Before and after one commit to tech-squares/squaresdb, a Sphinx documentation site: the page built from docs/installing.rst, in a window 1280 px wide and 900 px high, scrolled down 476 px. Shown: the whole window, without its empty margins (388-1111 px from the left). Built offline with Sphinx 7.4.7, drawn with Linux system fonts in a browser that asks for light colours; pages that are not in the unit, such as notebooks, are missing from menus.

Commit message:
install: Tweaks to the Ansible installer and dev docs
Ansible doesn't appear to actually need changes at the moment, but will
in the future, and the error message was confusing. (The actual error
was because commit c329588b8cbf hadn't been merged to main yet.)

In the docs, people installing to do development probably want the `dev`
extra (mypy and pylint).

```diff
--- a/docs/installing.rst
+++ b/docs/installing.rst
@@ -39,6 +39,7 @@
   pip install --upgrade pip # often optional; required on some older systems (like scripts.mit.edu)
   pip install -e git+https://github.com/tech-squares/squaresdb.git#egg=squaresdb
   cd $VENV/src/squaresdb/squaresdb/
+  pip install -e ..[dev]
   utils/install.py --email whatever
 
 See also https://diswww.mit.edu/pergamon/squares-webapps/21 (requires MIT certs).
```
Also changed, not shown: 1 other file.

- TASK TO CARRY OUT: Restate the material word for word, keeping every line intact.

- ANSWER TO THE EXERCISE:
Before and after one commit to tech-squares/squaresdb, a Sphinx documentation site: the page built from docs/installing.rst, in a window 1280 px wide and 900 px high, scrolled down 476 px. Shown: the whole window, without its empty margins (388-1111 px from the left). Built offline with Sphinx 7.4.7, drawn with Linux system fonts in a browser that asks for light colours; pages that are not in the unit, such as notebooks, are missing from menus.

Commit message:
install: Tweaks to the Ansible installer and dev docs
Ansible doesn't appear to actually need changes at the moment, but will
in the future, and the error message was confusing. (The actual error
was because commit c329588b8cbf hadn't been merged to main yet.)

In the docs, people installing to do development probably want the `dev`
extra (mypy and pylint).

```diff
--- a/docs/installing.rst
+++ b/docs/installing.rst
@@ -39,6 +39,7 @@
   pip install --upgrade pip # often optional; required on some older systems (like scripts.mit.edu)
   pip install -e git+https://github.com/tech-squares/squaresdb.git#egg=squaresdb
   cd $VENV/src/squaresdb/squaresdb/
+  pip install -e ..[dev]
   utils/install.py --email whatever
 
 See also https://diswww.mit.edu/pergamon/squares-webapps/21 (requires MIT certs).
```
Also changed, not shown: 1 other file.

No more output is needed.